▶ Aim of the exercise
The lines to copy are those in the listing that hold the word "combined".

Extracted data: Begin

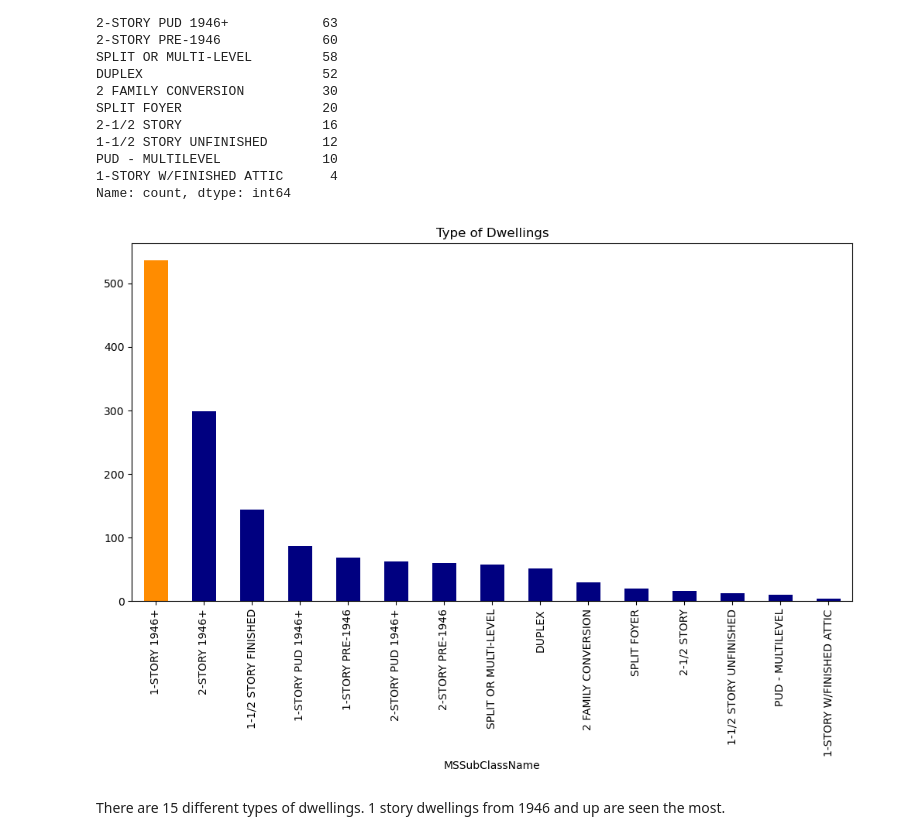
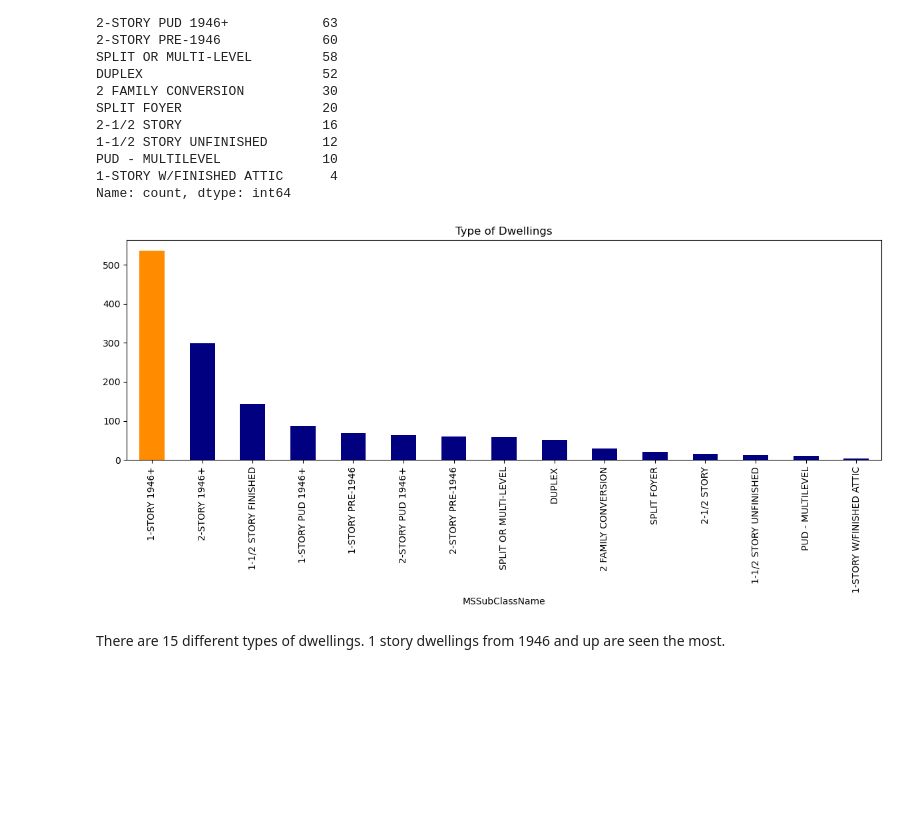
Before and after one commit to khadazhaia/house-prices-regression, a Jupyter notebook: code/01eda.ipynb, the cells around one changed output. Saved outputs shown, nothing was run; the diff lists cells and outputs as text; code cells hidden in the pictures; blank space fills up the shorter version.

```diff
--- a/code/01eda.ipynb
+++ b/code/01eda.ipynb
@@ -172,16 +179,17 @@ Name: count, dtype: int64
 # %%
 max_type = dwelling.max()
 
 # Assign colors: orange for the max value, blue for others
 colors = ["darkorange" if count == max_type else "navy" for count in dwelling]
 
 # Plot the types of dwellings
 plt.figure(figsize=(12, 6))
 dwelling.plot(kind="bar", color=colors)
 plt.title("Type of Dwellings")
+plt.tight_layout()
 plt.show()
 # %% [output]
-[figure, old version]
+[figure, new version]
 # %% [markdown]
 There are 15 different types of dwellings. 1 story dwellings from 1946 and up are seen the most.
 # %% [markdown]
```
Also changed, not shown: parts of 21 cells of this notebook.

Extracted data: End
Extracted data: Begin

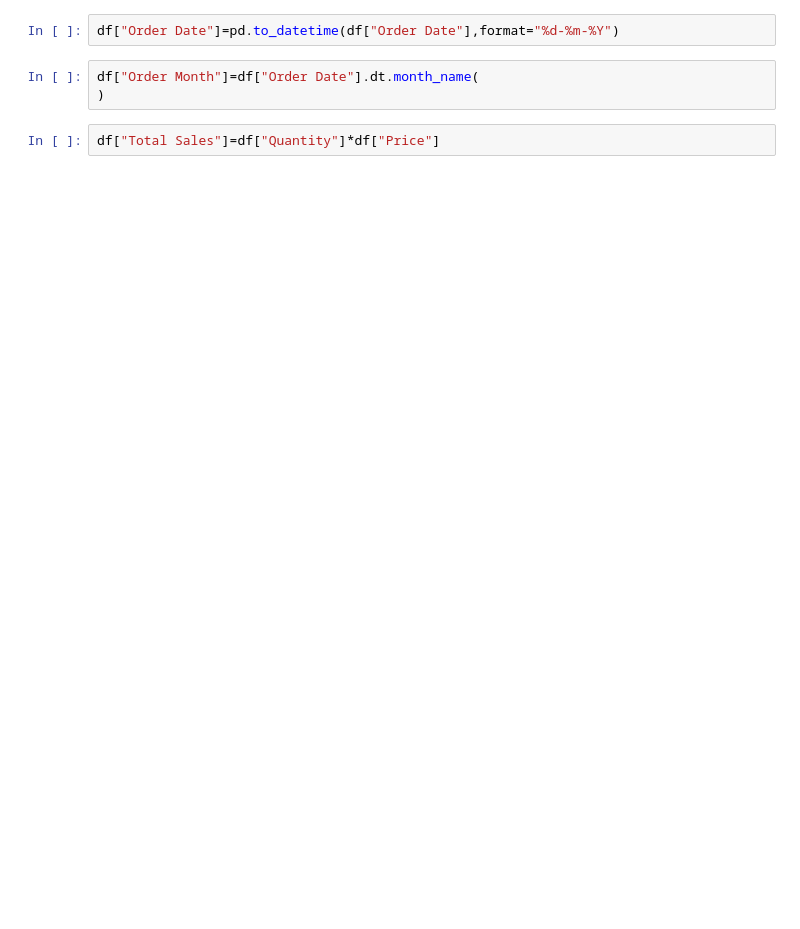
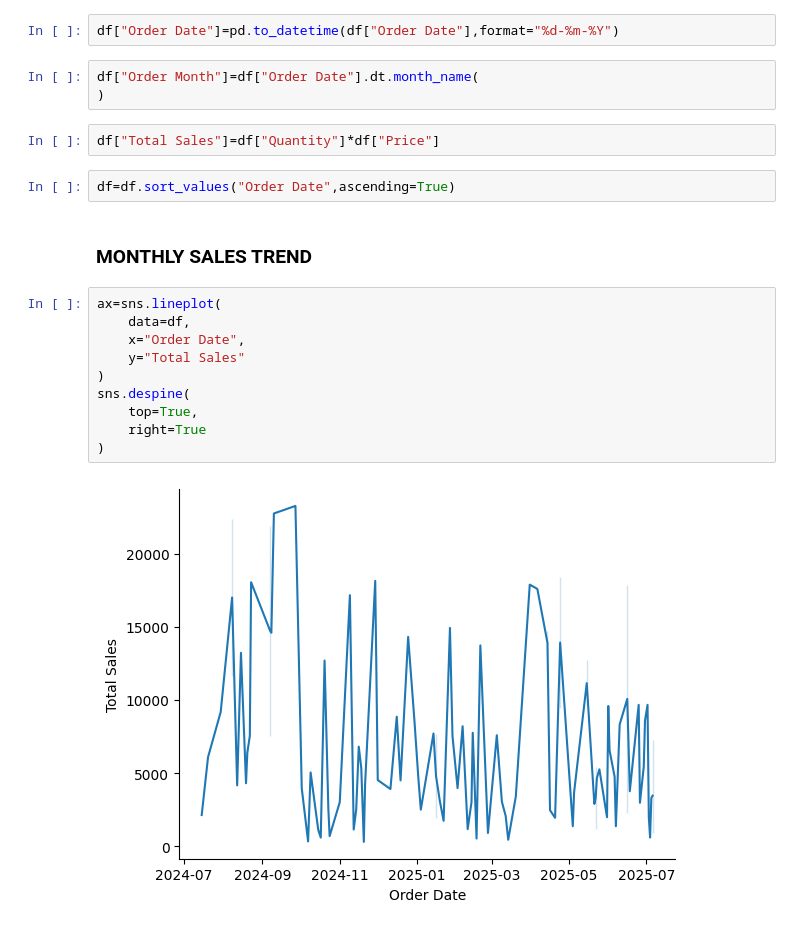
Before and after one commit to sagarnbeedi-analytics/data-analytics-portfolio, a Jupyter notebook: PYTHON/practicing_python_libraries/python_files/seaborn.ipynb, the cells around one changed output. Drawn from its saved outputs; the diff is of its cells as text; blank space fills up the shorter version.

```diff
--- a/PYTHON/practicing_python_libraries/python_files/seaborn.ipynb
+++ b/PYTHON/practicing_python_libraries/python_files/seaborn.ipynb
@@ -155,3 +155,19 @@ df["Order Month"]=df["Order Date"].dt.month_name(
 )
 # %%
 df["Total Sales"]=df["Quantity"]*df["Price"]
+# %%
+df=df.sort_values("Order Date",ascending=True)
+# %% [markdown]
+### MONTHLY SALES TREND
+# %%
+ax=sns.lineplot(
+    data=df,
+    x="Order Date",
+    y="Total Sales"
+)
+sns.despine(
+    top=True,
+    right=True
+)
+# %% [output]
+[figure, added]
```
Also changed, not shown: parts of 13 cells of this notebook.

Extracted data: End
Extracted data: Begin

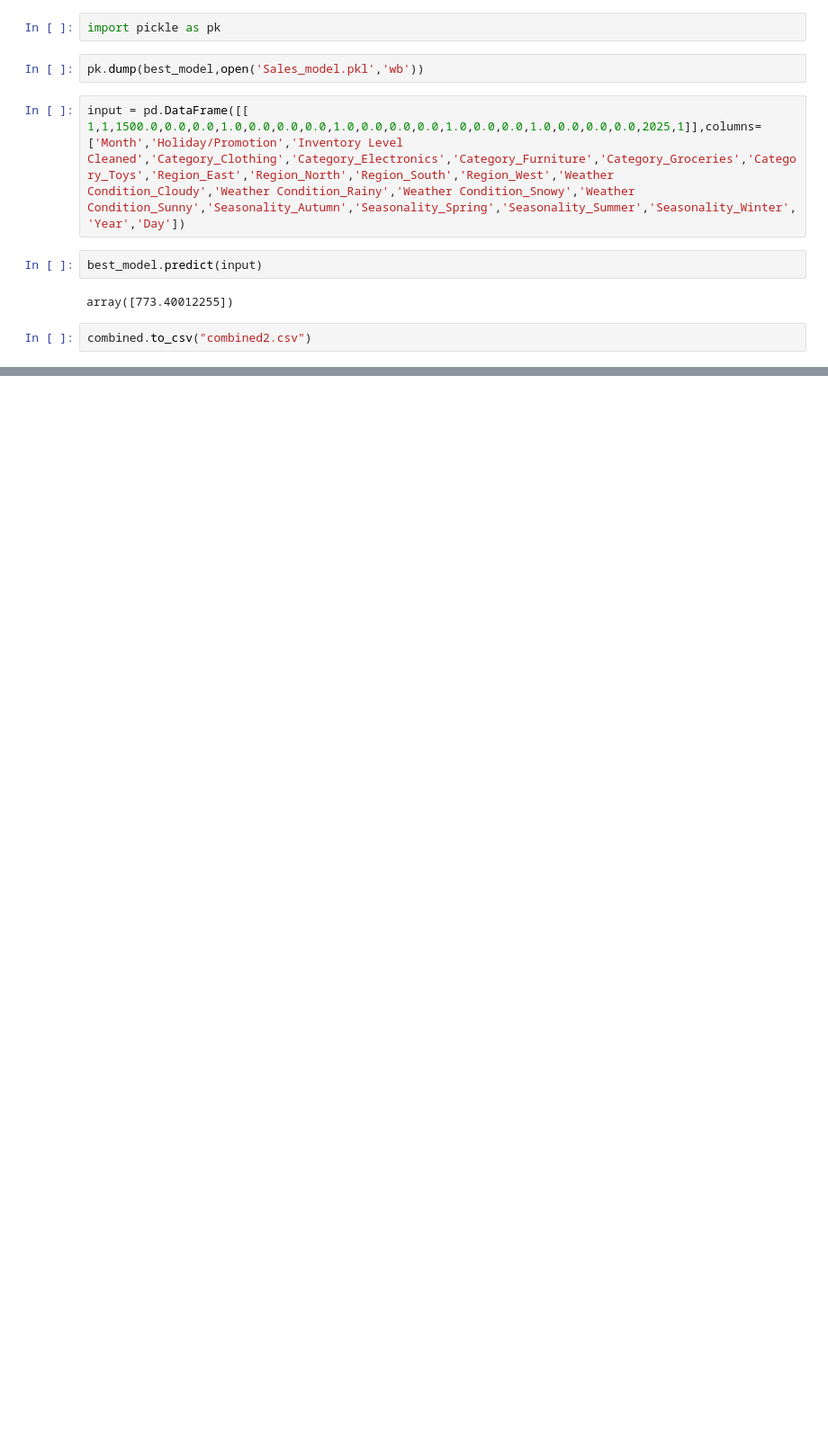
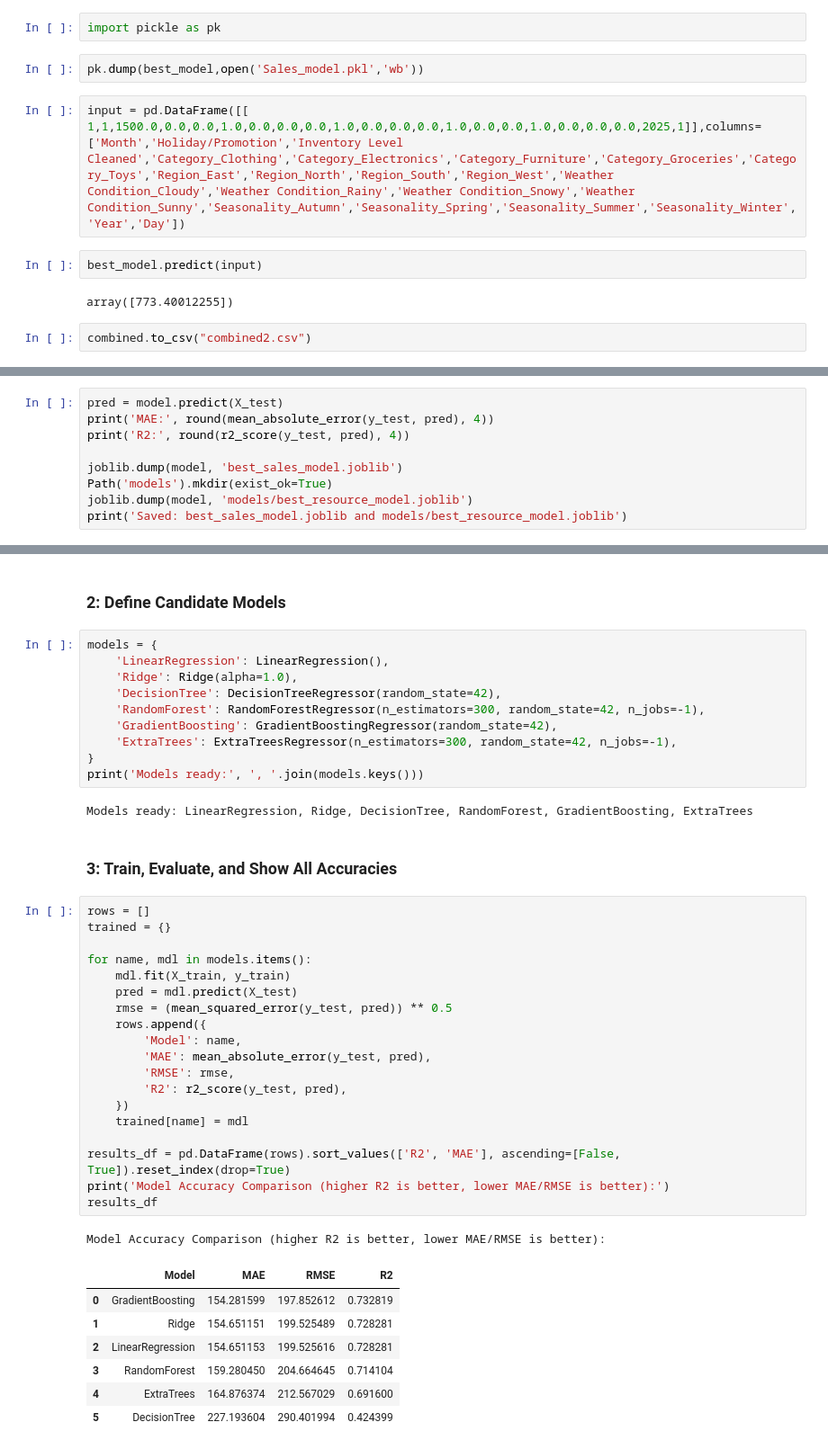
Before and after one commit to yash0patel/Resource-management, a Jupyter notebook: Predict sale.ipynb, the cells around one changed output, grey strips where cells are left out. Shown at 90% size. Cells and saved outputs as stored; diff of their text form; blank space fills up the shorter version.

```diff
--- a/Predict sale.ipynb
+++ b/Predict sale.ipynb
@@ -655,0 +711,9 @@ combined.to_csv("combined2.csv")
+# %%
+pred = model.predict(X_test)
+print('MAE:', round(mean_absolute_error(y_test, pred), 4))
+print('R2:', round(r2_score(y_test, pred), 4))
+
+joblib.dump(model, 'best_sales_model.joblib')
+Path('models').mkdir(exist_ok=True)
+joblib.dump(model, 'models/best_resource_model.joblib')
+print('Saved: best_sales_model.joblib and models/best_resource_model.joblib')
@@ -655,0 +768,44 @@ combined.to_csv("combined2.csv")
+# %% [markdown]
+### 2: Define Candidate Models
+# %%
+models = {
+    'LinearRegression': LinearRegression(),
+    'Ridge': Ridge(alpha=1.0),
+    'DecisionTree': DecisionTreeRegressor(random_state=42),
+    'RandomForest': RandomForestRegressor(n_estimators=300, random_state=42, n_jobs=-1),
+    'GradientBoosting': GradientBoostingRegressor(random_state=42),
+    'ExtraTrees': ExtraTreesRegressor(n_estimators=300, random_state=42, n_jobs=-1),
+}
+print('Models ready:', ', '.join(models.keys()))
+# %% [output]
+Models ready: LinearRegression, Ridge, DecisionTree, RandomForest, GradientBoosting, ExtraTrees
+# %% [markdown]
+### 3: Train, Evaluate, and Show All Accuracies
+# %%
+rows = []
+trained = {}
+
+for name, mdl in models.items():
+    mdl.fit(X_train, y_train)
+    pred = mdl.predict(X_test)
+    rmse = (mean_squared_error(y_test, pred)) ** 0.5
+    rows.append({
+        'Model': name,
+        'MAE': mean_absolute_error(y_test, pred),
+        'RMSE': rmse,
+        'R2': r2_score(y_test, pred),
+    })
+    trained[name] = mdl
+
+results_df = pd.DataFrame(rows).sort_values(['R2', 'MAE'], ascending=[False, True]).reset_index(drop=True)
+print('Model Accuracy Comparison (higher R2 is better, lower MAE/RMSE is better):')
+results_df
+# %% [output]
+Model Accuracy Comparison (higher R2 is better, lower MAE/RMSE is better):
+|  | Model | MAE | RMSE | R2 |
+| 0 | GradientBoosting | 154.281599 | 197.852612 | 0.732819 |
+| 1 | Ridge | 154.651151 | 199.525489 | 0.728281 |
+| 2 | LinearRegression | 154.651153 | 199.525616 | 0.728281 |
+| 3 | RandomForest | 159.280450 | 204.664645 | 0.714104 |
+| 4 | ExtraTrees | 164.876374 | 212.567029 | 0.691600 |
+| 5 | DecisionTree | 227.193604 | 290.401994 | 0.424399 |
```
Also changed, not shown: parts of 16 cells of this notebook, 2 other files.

Extracted data: End

▶ Completed exercise
@@ -655,0 +711,9 @@ combined.to_csv("combined2.csv")
@@ -655,0 +768,44 @@ combined.to_csv("combined2.csv")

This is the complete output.